The study demonstrates how geopolymers reinforced with renewable natural fibers and waste-based sands from lead smelting or glass-making can match the strength, durability, and drying shrinkage qualities of those containing natural sand, which in turn consumes more raw resources and generates extra emissions in its processing. According to the researchers, the findings have significant potential for the use of natural fibers in the development of structural-grade construction materials, in which binder and aggregate are replaced by industrial by-products and waste-based materials.
The test results showed that geopolymers using waste glass sand exhibit superior strength and lower water absorption than those containing natural river sand – while lead smelter slag (LSS)-based geopolymers have lower drying shrinkage compared to geopolymers prepared with natural river sand.
Natural fibers such as ramie, sisal, hemp, coir, jute, and bamboo were incorporated in testing experiments. The geopolymers – containing 1% ramie, hemp, and bamboo fiber and 2% ramie fiber – exhibit higher compressive and tensile strength and a lower drying shrinkage than unreinforced geopolymers. Those containing 1% ramie fiber have the highest strength and lowest drying shrinkage.
“With concrete, we can not only recycle huge volumes of industrial by-products and waste materials, including concrete aggregates, to improve the mechanical and durability properties of concrete, but also use alternative eco-friendly natural fibers which otherwise would not be used constructively,” said the lead researcher Dr. Aliakbar Gholampour.

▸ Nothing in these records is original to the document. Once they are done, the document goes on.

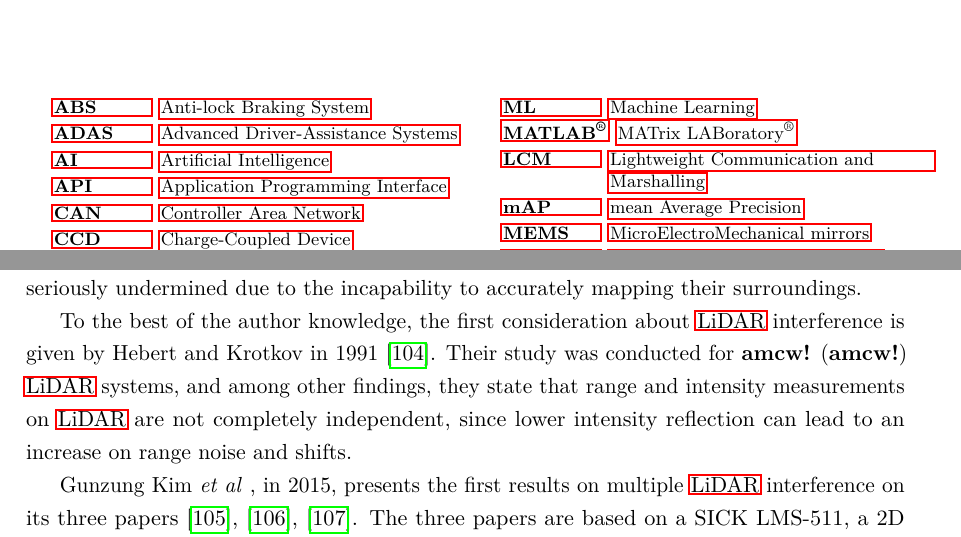
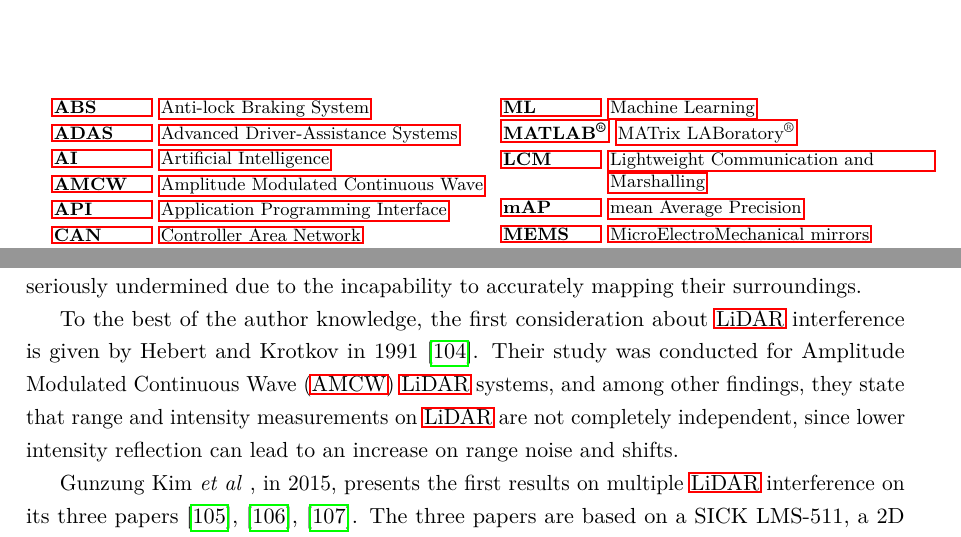
Before and after one commit to martinspedro/lidar-interference-analysis, a LaTeX thesis (thesis/matter.tex, which reads thesis/glossary.tex): two parts of pages 9 and 34 of 51, joined at a grey line, cut so that both start at the same text. Compiled offline with pdfLaTeX.

Commit message:
update acronyms

```diff
--- a/thesis/glossary.tex
+++ b/thesis/glossary.tex
@@ -8,6 +8,7 @@
 	\acro{abs}[ABS]{Anti-lock Braking System}
 	\acro{adas}[ADAS]{Advanced Driver-Assistance Systems}
 	\acro{ai}[AI]{Artificial Intelligence}
+	\acro{amcw}[AMCW]{Amplitude Modulated Continuous Wave}
 	\acro{api}[API]{Application Programming Interface}
 	\acro{can}[CAN]{Controller Area Network}
 	\acro{coc}[CoC]{Circle of Confusion}
```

“This research will also look to design mixes of recycled coarse aggregates and other types of cellulosic fibers, including water paper, for different construction and building applications. We also plan to investigate their application in construction 3D printing for the future.”

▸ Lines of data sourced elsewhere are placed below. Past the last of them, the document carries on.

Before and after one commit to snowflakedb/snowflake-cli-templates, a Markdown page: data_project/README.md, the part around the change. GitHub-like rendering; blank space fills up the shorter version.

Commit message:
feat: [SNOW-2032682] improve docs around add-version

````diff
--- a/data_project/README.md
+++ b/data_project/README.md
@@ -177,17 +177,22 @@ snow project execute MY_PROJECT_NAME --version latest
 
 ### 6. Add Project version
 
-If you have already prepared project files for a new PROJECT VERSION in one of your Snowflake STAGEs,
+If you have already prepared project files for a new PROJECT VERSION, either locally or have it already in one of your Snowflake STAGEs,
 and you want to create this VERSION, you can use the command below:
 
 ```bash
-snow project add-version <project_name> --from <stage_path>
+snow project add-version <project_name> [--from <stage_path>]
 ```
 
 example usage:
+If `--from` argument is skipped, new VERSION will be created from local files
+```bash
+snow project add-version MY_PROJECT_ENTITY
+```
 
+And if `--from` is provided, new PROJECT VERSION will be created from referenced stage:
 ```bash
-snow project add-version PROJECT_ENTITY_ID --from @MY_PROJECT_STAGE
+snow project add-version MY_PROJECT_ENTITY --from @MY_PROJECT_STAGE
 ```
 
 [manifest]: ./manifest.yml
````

The team said the study adds to global efforts to tackle the environmental impact of producing conventional building materials and landfill volumes.
- Aliakbar Gholampour, Aamar Danish, Togay Ozbakkaloglu, Jung Heum Yeon, and Osman Gencel. Mechanical and durability properties of natural fiber-reinforced geopolymers containing lead smelter slag and waste glass sand. Construction and Building Materials, 2022; DOI: 10.1016/j.conbuildmat.2022.129043